Philadelphia Mayor-elect Cherelle Parker, the first Black woman to serve as the city’s chief executive, is such a politician, having campaigned both as a progressive Democrat and as a tough (or tougher) on crime candidate in a city beleaguered by deadly shootings. 

Parker has repeatedly suggested she is open to reconsidering the city’s policies around police stops—a position some have characterized as indicating a return to, or a bolstering of, “Stop and Frisk” practices that were curtailed, though not banned—by a 2011 settlement agreement with the ACLU-PA, which represented plaintiffs alleging that the stops were unconstitutional and that their implementation was racist. 

A 2018 report by the ACLU-PA found that allegedly unconstitutional stops and frisks were still being carried out by Philadelphia police officers. 

Parker has said she is calling instead for a return to “constitutional” police stop practices—though it is unclear whether the as-yet-unspecified details of such a policy would run afoul of the city’s consent decree regarding Stop and Frisk. 

Meanwhile, Philadelphia officials are not the only ones navigating these murky waters. 

In New York City, where challenges to Stop and Frisk practices garnered national headlines, Mayor Eric Adams has reinstated the kind of street-level anti-crime units responsible for the unconstitutional practices that led to a ban of Stop and Frisk in New York.

A recent report by a court-appointed monitor found that illegal stops were still occurring in New York, the New York Times reported in June, noting: 

Almost all of the stops made by the rebranded “neighborhood safety teams” analyzed in the report—97 percent—were of Black or Hispanic people, and 24 percent of the stops were unconstitutional.
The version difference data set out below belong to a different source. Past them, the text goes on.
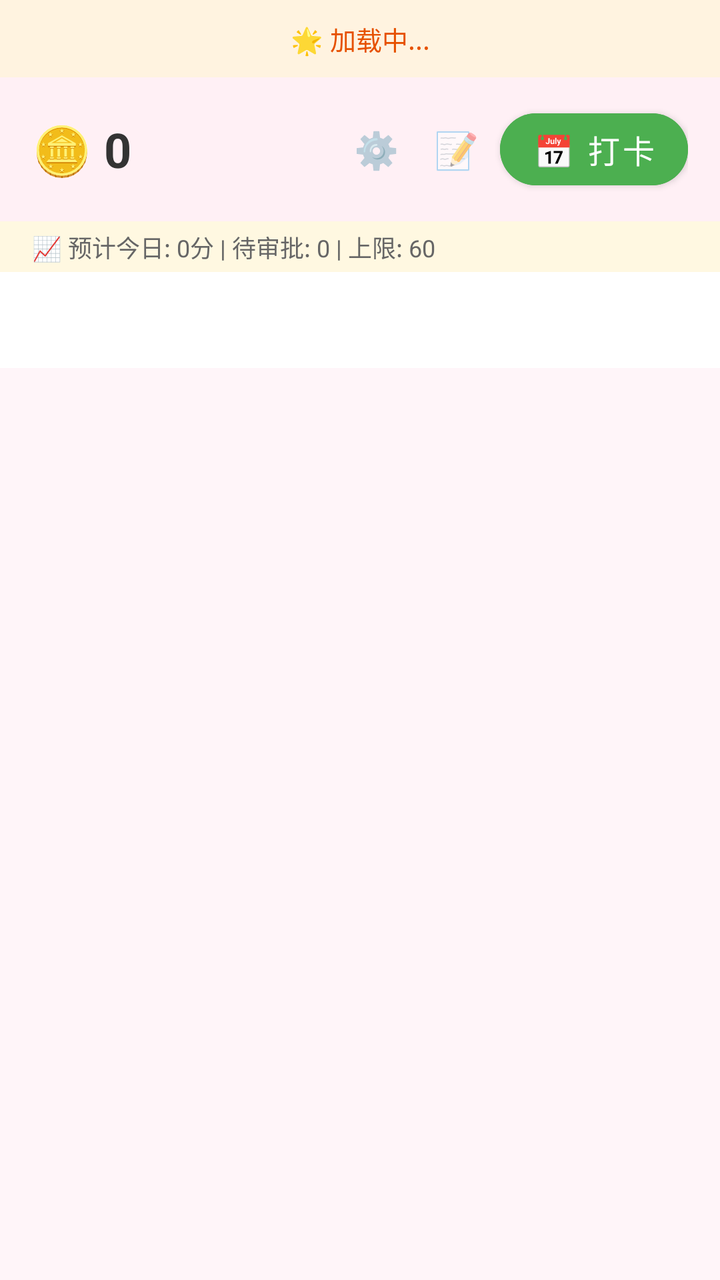
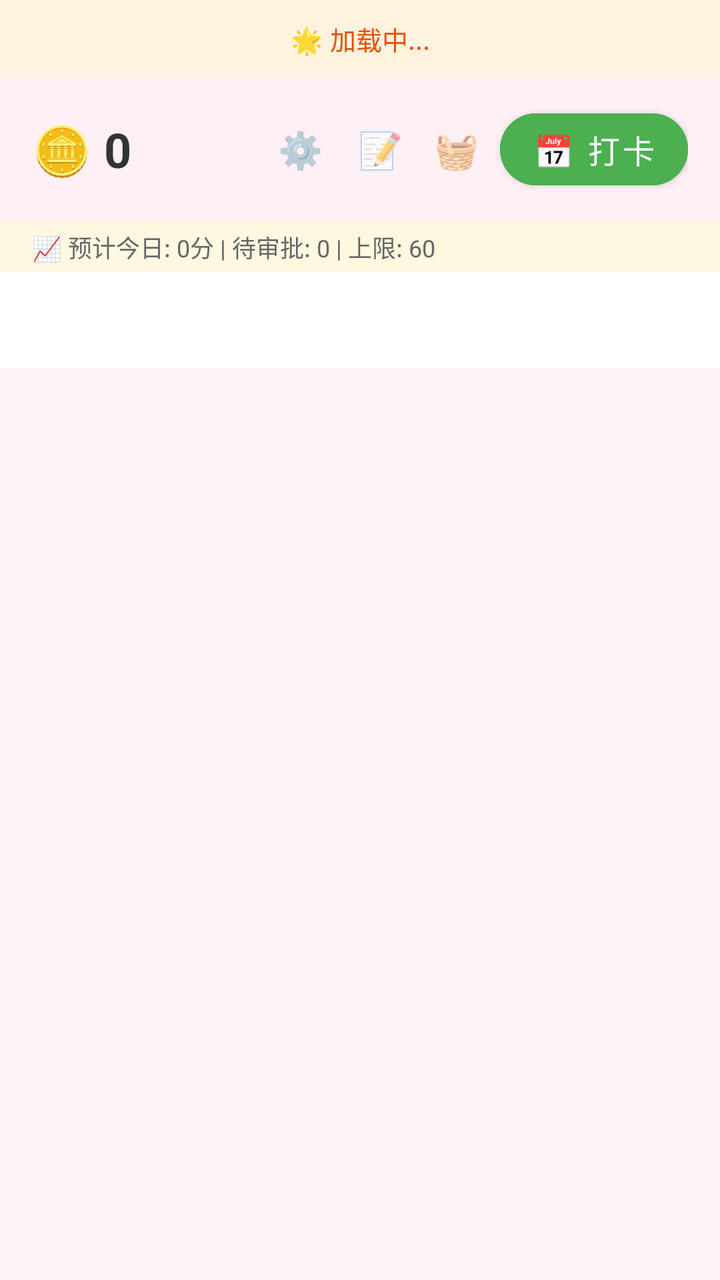

An Android layout rendered at two revisions. The XML below is the earlier revision; the diff shows what the commit changed to produce the second picture.
<!-- AndroidManifest.xml: activity theme Theme.HabitTracker.Child -->
<!-- res/layout/activity_child.xml -->
<?xml version="1.0" encoding="utf-8"?>
<LinearLayout xmlns:android="http://schemas.android.com/apk/res/android"
    xmlns:app="http://schemas.android.com/apk/res-auto"
    android:layout_width="match_parent"
    android:layout_height="match_parent"
    android:orientation="vertical"
    android:background="@color/background_child">

    
    <TextView
        android:id="@+id/tv_daily_quote"
        android:layout_width="match_parent"
        android:layout_height="wrap_content"
        android:padding="10dp"
        android:paddingStart="16dp"
        android:paddingEnd="16dp"
        android:background="#FFF3E0"
        android:text="🌟 加载中..."
        android:textSize="13sp"
        android:textColor="#E65100"
        android:lineSpacingExtra="2dp"
        android:gravity="center" />

    
    <RelativeLayout
        android:layout_width="match_parent"
        android:layout_height="wrap_content"
        android:padding="12dp"
        android:paddingStart="16dp"
        android:paddingEnd="16dp"
        android:background="@color/child_pink_light">

        <TextView
            android:id="@+id/tv_coin_balance"
            android:layout_width="wrap_content"
            android:layout_height="wrap_content"
            android:layout_centerVertical="true"
            android:text="🪙 0"
            android:textSize="24sp"
            android:textColor="@color/text_primary"
            android:textStyle="bold" />

        <LinearLayout
            android:layout_width="wrap_content"
            android:layout_height="wrap_content"
            android:layout_alignParentEnd="true"
            android:layout_centerVertical="true"
            android:orientation="horizontal">

            <TextView
                android:id="@+id/btn_child_settings"
                android:layout_width="32dp"
                android:layout_height="32dp"
                android:text="⚙️"
                android:textSize="18sp"
                android:gravity="center"
                android:layout_marginEnd="8dp"
                android:background="?attr/selectableItemBackgroundBorderless"
                android:clickable="true"
                android:focusable="true"
                android:contentDescription="设置" />

            <TextView
                android:id="@+id/btn_submit_homework"
                android:layout_width="32dp"
                android:layout_height="32dp"
                android:text="📝"
                android:textSize="18sp"
                android:gravity="center"
                android:layout_marginEnd="6dp"
                android:background="?attr/selectableItemBackgroundBorderless"
                android:clickable="true"
                android:focusable="true"
                android:contentDescription="提交作业" />
            <com.google.android.material.button.MaterialButton
                android:id="@+id/btn_check_in"
                android:layout_width="wrap_content"
                android:layout_height="48dp"
                android:text="📅 打卡"
                android:textSize="16sp"
                android:textAllCaps="false"
                app:cornerRadius="24dp"
                android:backgroundTint="@color/child_green" />

        </LinearLayout>

    </RelativeLayout>
    
    <TextView
        android:id="@+id/tv_earning_estimate"
        android:layout_width="match_parent"
        android:layout_height="wrap_content"
        android:paddingStart="16dp"
        android:paddingEnd="16dp"
        android:paddingTop="4dp"
        android:paddingBottom="4dp"
        android:text="📈 预计今日: 0分 | 待审批: 0 | 上限: 60"
        android:textSize="12sp"
        android:textColor="#FF666666"
        android:background="#FFF8E1" />

    
    <com.google.android.material.tabs.TabLayout
        android:id="@+id/tab_layout"
        android:layout_width="match_parent"
        android:layout_height="48dp"
        android:background="@android:color/white"
        app:tabMode="fixed"
        app:tabGravity="fill" />

    
    <androidx.viewpager2.widget.ViewPager2
        android:id="@+id/view_pager"
        android:layout_width="match_parent"
        android:layout_height="0dp"
        android:layout_weight="1" />

</LinearLayout>
<!-- resources referenced by this layout -->
<resources>
  <color name="background_child">#FFF5F9</color>
  <color name="child_green">#4CAF50</color>
  <color name="child_pink_light">#FFF0F5</color>
  <color name="text_primary">#333333</color>
  <style name="Theme.HabitTracker.Child" parent="Theme.HabitTracker">
          <item name="colorPrimary">@color/child_pink</item>
          <item name="android:statusBarColor">@color/child_pink_light</item>
      </style>
  <style name="Theme.HabitTracker" parent="Theme.MaterialComponents.Light.NoActionBar">
          <item name="colorPrimary">@color/child_pink</item>
          <item name="colorPrimaryVariant">@color/child_pink_light</item>
          <item name="colorOnPrimary">@color/white</item>
          <item name="colorSecondary">@color/child_green</item>
          <item name="android:statusBarColor">@color/child_pink_light</item>
      </style>
  <color name="child_pink">#FF6B9D</color>
  <color name="white">#FFFFFF</color>
</resources>

<!-- the commit's change to res/layout/activity_child.xml (unified diff, before → after) -->
@@ -72,6 +72,18 @@
                 android:clickable="true"
                 android:focusable="true"
                 android:contentDescription="提交作业" />
+            <TextView
+                android:id="@+id/btn_laundry"
+                android:layout_width="32dp"
+                android:layout_height="32dp"
+                android:text="🧺"
+                android:textSize="18sp"
+                android:gravity="center"
+                android:layout_marginEnd="6dp"
+                android:background="?attr/selectableItemBackgroundBorderless"
+                android:clickable="true"
+                android:focusable="true"
+                android:contentDescription="洗衣任务" />
             <com.google.android.material.button.MaterialButton
                 android:id="@+id/btn_check_in"
                 android:layout_width="wrap_content"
Of 230 car stops included in the sample, only two appear to have turned up weapons, the report said. 

It’s against this backdrop of uncertainty over the legacy and future of Stop and Frisk that the Philadelphia ski mask ban has advanced. 

“This ordinance would add another target on the backs of Black and Brown youth.”

Unintended Consequences

Critics of the Philadelphia ski mask ban say it will give police an excuse to unfairly and unconstitutionally target people of color, especially young men, with police stops. In other words, it is a return to the practices curtailed under the city’s settlement over Stop and Frisk. And that intent, Worlds told NPQ, has been, at times, explicit. 

Worlds cites a Philadelphia City Council hearing on the proposed ski mask ban, at which a deputy commissioner told council members that the ordinance would allow police to more easily “put their hands” on targets otherwise doing nothing illegal. 

“They’re doing this solely for the purpose of pretext” to stop people, said Worlds. 

“And who will they pick if they’re going to use this to put their hands on people? We know the answer from history—we know the answer from current practice,” said Worlds. “It is blatant. To the extent it’s veiled, the veil is so thin that it evaporates in the sunlight.” 

The ACLU-PA has spoken out against the proposed ordinance but has not yet taken legal action—though that could change. 

Meanwhile, the ACLU-PA’s Worlds and other civil libertarians around the country are closely watching the events unfolding in Philadelphia. Should the ban on ski masks be approved, Worlds says, there is a good possibility other municipalities will pursue similar measures—to the detriment, Worlds noted, of the same populations of Black and Brown people who have already been disproportionately and illegally subjected to warrantless police stops. An Atlanta City Council member has already proposed a similar ban in that city. 

“This ordinance would add another target on the backs of Black and Brown youth,” said Worlds. If the city council truly wants to reduce crime, I’d suggest that they focus their attention, their money, and their time on things that actually are proven to reduce crime like housing assistance, food assistance, childcare, mental health resources, and educational resources.”